7.45 am: A communion. 8.15 am: Postgraduate admin, before moving out to the School for a MA Art History dissertation tutorial with with one of Professor Cruise’s charge. (May he enjoy a long, happy, and fruitful retirement.):
9.45 am: I had an impromptu discussion with an intending BA Fine Art applicant. It takes more guts and gall to contemplate becoming a student when you’re in your middle years and beyond than when your eighteen years of age. Younger people come into education searching for a career; older students come, searching for themselves. Generally speaking, mature students have less confidence than their post-school counterparts at the outset, but a welter of experience, wisdom, determination, commitment, and energy. They know what they want, and are painfully conscious that this might be the last opportunity they’ll have to grasp it.
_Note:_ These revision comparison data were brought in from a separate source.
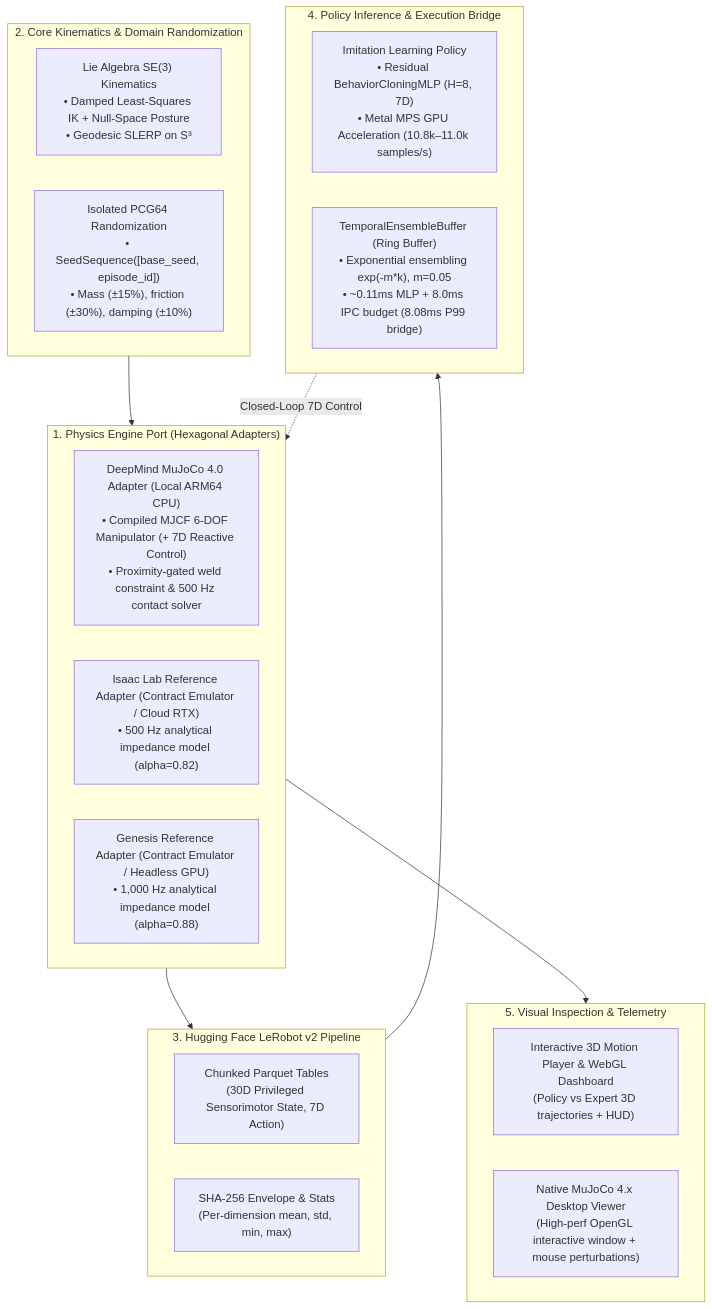
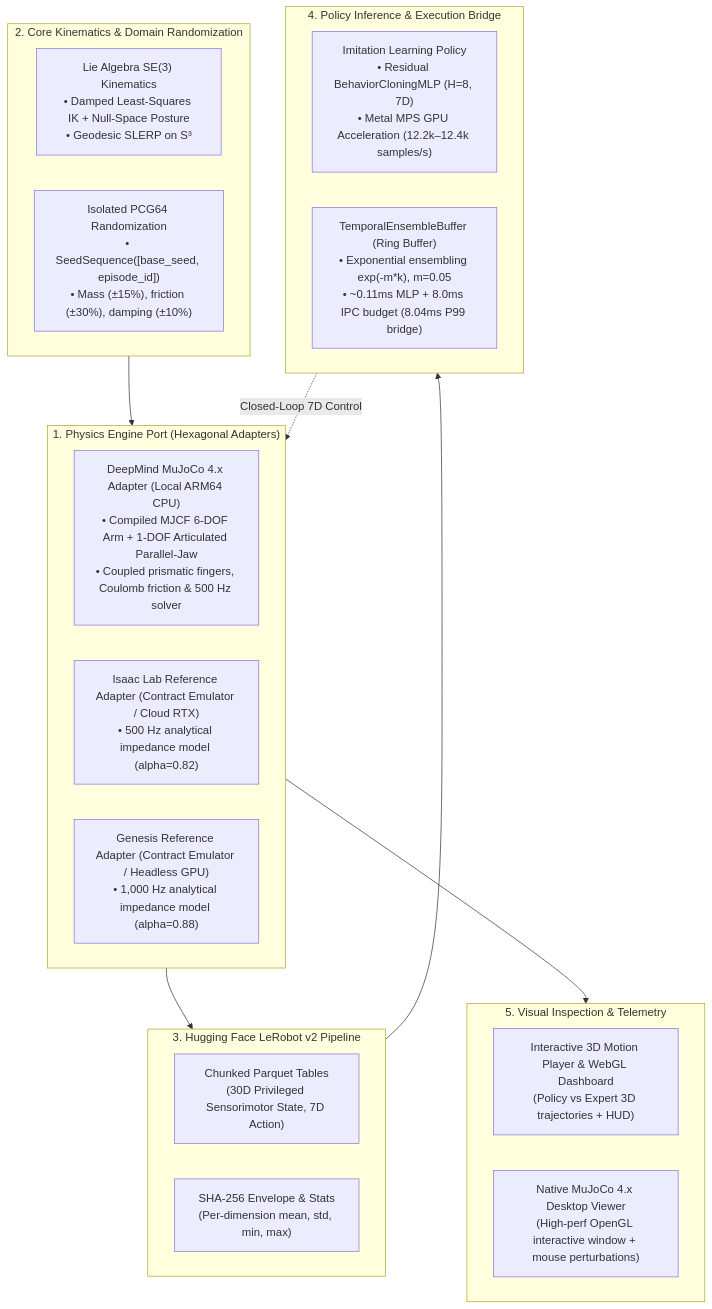
Before and after one commit to LeanoA/sim2real-data-engine: the diagram in ARTICLE_DRAFT.md, drawn with Mermaid. The commit also changed other lines of this file and 12 other files, not shown here.

Commit message:
docs(media): update article, reports, charts, and videos for articulated gripper

````diff
--- a/ARTICLE_DRAFT.md
+++ b/ARTICLE_DRAFT.md
@@ -37,34 +37,34 @@
 ```mermaid
 flowchart TB
     subgraph Simulators["1. Physics Engine Port (Hexagonal Adapters)"]
-        M["DeepMind MuJoCo 4.0 Adapter (Local ARM64 CPU)<br/>• Compiled MJCF 6-DOF Manipulator (+ 7D Reactive Control)<br/>• Proximity-gated weld constraint & 500 Hz contact solver"]
+        M["DeepMind MuJoCo 4.x Adapter (Local ARM64 CPU)<br/>• Compiled MJCF 6-DOF Arm + 1-DOF Articulated Parallel-Jaw<br/>• Coupled prismatic fingers, Coulomb friction & 500 Hz solver"]
         I["Isaac Lab Reference Adapter (Contract Emulator / Cloud RTX)<br/>• 500 Hz analytical impedance model (alpha=0.82)"]
         G["Genesis Reference Adapter (Contract Emulator / Headless GPU)<br/>• 1,000 Hz analytical impedance model (alpha=0.88)"]
     end
 
     subgraph Core["2. Core Kinematics & Domain Randomization"]
         K["Lie Algebra SE(3) Kinematics<br/>• Damped Least-Squares IK + Null-Space Posture<br/>• Geodesic SLERP on S³"]
         DR["Isolated PCG64 Randomization<br/>• SeedSequence([base_seed, episode_id])<br/>• Mass (±15%), friction (±30%), damping (±10%)"]
     end
 
     subgraph Export["3. Hugging Face LeRobot v2 Pipeline"]
         P["Chunked Parquet Tables<br/>(30D Privileged Sensorimotor State, 7D Action)"]
         S["SHA-256 Envelope & Stats<br/>(Per-dimension mean, std, min, max)"]
     end
 
     subgraph PolicyBridge["4. Policy Inference & Execution Bridge"]
-        ACT["Imitation Learning Policy<br/>• Residual BehaviorCloningMLP (H=8, 7D)<br/>• Metal MPS GPU Acceleration (10.8k–11.0k samples/s)"]
-        BUF["TemporalEnsembleBuffer (Ring Buffer)<br/>• Exponential ensembling exp(-m*k), m=0.05<br/>• ~0.11ms MLP + 8.0ms IPC budget (8.08ms P99 bridge)"]
+        ACT["Imitation Learning Policy<br/>• Residual BehaviorCloningMLP (H=8, 7D)<br/>• Metal MPS GPU Acceleration (12.2k–12.4k samples/s)"]
+        BUF["TemporalEnsembleBuffer (Ring Buffer)<br/>• Exponential ensembling exp(-m*k), m=0.05<br/>• ~0.11ms MLP + 8.0ms IPC budget (8.04ms P99 bridge)"]
     end
 
     subgraph Vis["5. Visual Inspection & Telemetry"]
         PLT["Interactive 3D Motion Player & WebGL Dashboard<br/>(Policy vs Expert 3D trajectories + HUD)"]
         GUI["Native MuJoCo 4.x Desktop Viewer<br/>(High-perf OpenGL interactive window + mouse perturbations)"]
     end
 
     Core --> Simulators
     Simulators --> Export
     Export --> PolicyBridge
     PolicyBridge -.->|"Closed-Loop 7D Control"| Simulators
     Simulators --> Vis
 ```
````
10.15 am: Studiology. I replaced the bacon-sliced introduction of Scourby reading the first part of the Habakkuk text with the original integrated version, and also a modified version of the scratch loop. So much better. (‘What were you thinking, John?’) From this point onwards, the layers of the composition would need to be stacked and reconciled on a moment-by-moment basis. In essence, the problem was that straightforward to resolve. But I still needed a climax prior to the thunderously mellow ‘afterglow’:
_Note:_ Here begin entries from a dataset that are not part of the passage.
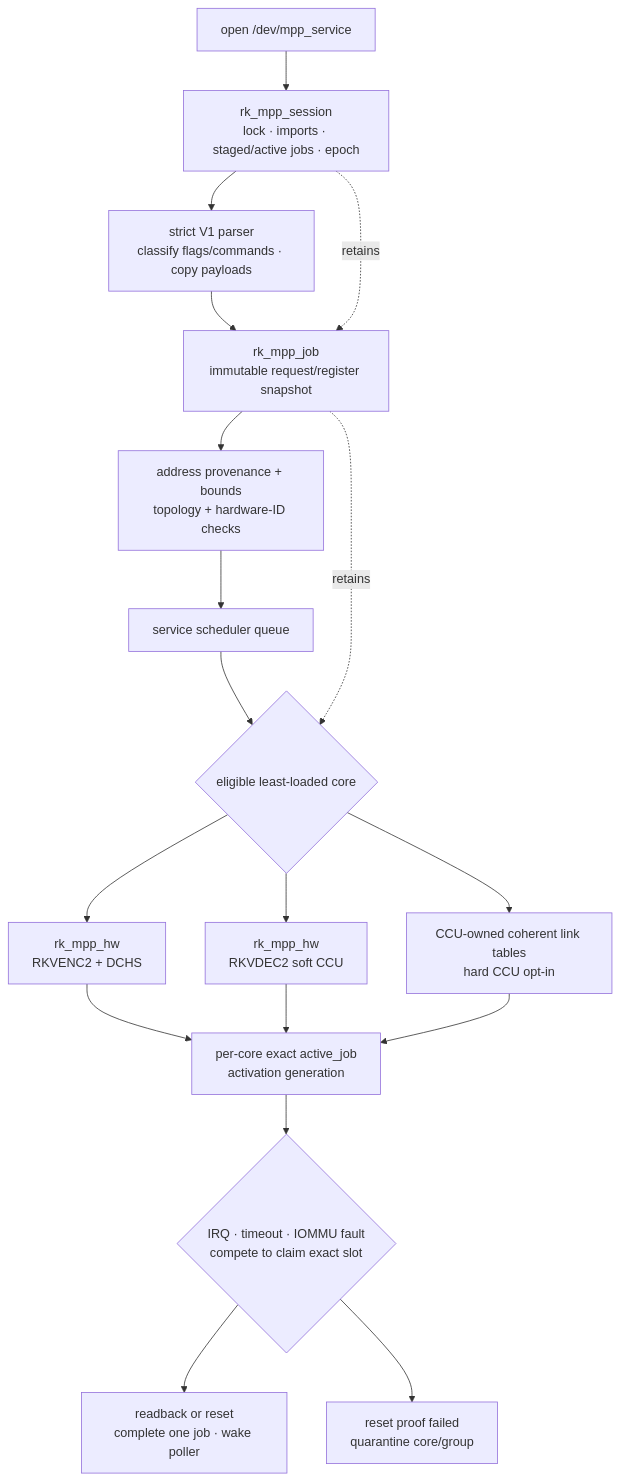
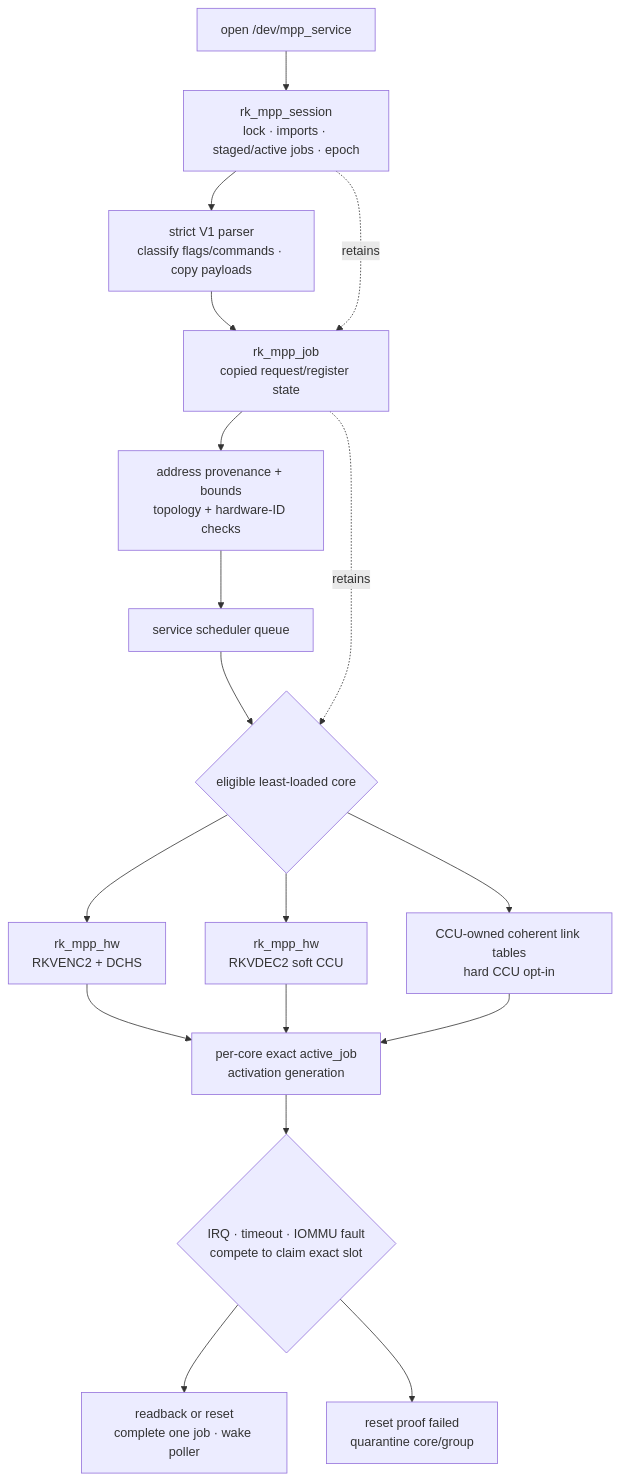
Before and after one commit to yisding/rock-5b-ysp: the third of 13 diagrams in kernel-drivers/docs/driver-architecture-comparison.md, drawn with Mermaid. The commit also changed other lines of this file and 62 other files, not shown here.

Commit message:
media: refresh rewrite architecture and recovery evidence

````diff
--- a/kernel-drivers/docs/driver-architecture-comparison.md
+++ b/kernel-drivers/docs/driver-architecture-comparison.md
@@ -136,26 +138,26 @@
 ```mermaid
 flowchart TB
   fd["open /dev/mpp_service"]
   session["rk_mpp_session<br/>lock · imports · staged/active jobs · epoch"]
   parse["strict V1 parser<br/>classify flags/commands · copy payloads"]
-  snapshot["rk_mpp_job<br/>immutable request/register snapshot"]
+  snapshot["rk_mpp_job<br/>copied request/register state"]
   validate["address provenance + bounds<br/>topology + hardware-ID checks"]
   queue["service scheduler queue"]
   choose{"eligible least-loaded core"}
   enc["rk_mpp_hw<br/>RKVENC2 + DCHS"]
   decsoft["rk_mpp_hw<br/>RKVDEC2 soft CCU"]
   dechard["CCU-owned coherent link tables<br/>hard CCU opt-in"]
   active["per-core exact active_job<br/>activation generation"]
   done{"IRQ · timeout · IOMMU fault<br/>compete to claim exact slot"}
   finish["readback or reset<br/>complete one job · wake poller"]
   quarantine["reset proof failed<br/>quarantine core/group"]
 
   fd --> session --> parse --> snapshot --> validate --> queue --> choose
   choose --> enc --> active
   choose --> decsoft --> active
   choose --> dechard --> active
   active --> done --> finish
   done --> quarantine
   session -. retains .-> snapshot
   snapshot -. retains .-> choose
 ```
````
Punch in; punch out; punch in. Move (fractionally). Adjust volume. Listen. Listen. Stack. There’ s always a reason why a something works, finally. You need to study and learn from the solution, discern the underlying principle, and apply it, subsequently, in other the contexts of the work. At every point I asked myself: ‘What can I take away?’ What is the simplest expression of the proposition?’ The composition should only as long as is required to realise its possibilities. And, therefore, as short as possible.
After lunch, I continued to edit and compress, while paying particular attention to the moments of silence in the piece. Silence can be quite terrifying when placed immediately after a loud or volatile passage. It may signify either rest and cessation, or the calm before an even greater storm. Silence may be ambiguous. And therein, in part, lies its power. Today, the longed-for climax was the silence. By mid afternoon, having attached the second part of Scourby’s reading to the end of the thunder section, the composition was more or less in the bag. I needed, now, time away from the piece before finalising the mix.
I returned to the turntables:
The improvisation on August 8 had suggested a further set of possibilities. I wanted to manipulate, together, the recordings of the acoustic writing and Scourby reading, using the same modulation filters as I’d deployed on the previous occasion.
7.30 pm: Onto the decks for open-ended exploration of an idea:
My aim was to freewheel, while keeping one step ahead in my mind regarding the strategies and technological methods of manipulation. I reckoned that for every twenty minutes of playing I’d generate thirty seconds of listenable (as distinct from useable) material. This is what the work required of me. Who was I to demur?